A longtime critic of townwide zoning persuaded the Town Board on Monday to form a committee to study the issue.
With the board's backing, Councilman Bill Kozak named three women to serve on a special committee to write a new zoning ordinance.
Kozak has said in the past that the board should approve all development in the town but has opposed townwide zoning. Last month, he said that there was little interest in establishing zoning and pointed out that no applicants had come forward to serve on a zoning committee.

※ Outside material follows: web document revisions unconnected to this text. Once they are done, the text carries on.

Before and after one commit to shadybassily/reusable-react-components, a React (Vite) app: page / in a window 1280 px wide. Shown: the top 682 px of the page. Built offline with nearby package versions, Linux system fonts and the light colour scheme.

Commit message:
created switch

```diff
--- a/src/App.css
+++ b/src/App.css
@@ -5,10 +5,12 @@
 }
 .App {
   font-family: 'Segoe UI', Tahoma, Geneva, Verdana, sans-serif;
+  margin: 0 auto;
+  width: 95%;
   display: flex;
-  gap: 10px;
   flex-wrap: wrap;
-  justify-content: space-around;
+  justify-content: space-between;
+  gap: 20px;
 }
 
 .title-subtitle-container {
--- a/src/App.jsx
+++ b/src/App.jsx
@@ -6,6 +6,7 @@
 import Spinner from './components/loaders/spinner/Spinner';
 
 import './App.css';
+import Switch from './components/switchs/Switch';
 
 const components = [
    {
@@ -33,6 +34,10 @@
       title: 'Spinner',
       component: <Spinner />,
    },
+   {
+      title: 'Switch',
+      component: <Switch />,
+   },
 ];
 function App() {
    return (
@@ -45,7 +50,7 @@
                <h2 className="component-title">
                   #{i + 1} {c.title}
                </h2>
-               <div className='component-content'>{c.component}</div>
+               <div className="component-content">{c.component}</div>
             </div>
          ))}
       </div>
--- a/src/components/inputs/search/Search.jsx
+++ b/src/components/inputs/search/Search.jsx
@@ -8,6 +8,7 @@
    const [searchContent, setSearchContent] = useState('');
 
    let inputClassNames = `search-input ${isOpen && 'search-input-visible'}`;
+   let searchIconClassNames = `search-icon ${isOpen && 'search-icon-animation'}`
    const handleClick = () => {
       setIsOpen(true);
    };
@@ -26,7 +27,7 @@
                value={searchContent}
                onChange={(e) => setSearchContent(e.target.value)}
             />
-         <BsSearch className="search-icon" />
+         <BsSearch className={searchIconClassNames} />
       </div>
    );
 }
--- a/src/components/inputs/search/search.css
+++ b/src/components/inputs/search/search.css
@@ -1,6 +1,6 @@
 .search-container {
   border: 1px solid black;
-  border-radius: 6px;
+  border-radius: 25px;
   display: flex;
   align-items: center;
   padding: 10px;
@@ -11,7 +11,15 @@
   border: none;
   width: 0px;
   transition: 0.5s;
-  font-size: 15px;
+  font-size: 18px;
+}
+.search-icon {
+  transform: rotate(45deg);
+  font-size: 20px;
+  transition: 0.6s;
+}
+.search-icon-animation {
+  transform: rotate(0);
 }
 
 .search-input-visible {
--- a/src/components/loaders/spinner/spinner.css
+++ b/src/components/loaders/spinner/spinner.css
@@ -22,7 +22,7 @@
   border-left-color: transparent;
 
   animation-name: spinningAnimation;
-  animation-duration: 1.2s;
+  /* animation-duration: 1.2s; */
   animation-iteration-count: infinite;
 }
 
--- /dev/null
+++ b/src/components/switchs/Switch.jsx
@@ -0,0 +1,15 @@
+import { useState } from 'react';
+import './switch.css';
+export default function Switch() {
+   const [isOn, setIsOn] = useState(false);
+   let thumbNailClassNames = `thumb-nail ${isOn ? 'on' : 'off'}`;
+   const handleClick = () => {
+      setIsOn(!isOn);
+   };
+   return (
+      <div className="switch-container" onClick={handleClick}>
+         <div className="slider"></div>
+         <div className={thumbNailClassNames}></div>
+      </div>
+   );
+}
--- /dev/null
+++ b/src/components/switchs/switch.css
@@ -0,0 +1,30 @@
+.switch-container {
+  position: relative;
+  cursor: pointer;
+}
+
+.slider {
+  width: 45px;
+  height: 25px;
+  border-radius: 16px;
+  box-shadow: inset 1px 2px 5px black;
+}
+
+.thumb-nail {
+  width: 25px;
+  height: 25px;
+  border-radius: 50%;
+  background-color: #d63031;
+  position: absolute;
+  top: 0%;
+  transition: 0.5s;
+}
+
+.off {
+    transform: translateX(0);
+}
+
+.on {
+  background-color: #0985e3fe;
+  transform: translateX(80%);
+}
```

He then voted with three other board members to shelve the idea.
But Kozak said Monday that he believes there are businesses and activities that could be detrimental to the community and that he was able to find three people willing to draw up a townwide ordinance based on current town laws and past zoning proposals.
He named Pat Benz, one of two residents who last October spearheaded a petition drive that netted 242 signatures opposing zoning; his wife, Elana Kozak; and Bridget Holmes, a farmer whose mother is the town clerk.
He said the town could be regulated as a single zone instead of several and assured Councilman Carl W. Fridman that the 1997 draft ordinance, viewed by most of the Council as too restrictive, would be rewritten by the committee.
Resident Mark Rose, who began lobbying last summer for new land-use regulations to protect the town's property owners or for reconsideration of the 1997 draft, thanked the board for resurrecting the topic.
The committee's first work session was scheduled for 7 p.m. May 2.
In another matter, the board voted to increase the senior citizens income exemption at the request of Town Clerk Sue Holmes, who said the $17,500 level prevents five or six low-income elderly residents from receiving a 50 percent reduction in property tax assessment.
Under the new arrangement, residents who are older than 65 and whose primary residence is in Farmersville can receive the 50 percent reduction in assessment if their annual income is $24,000 or less.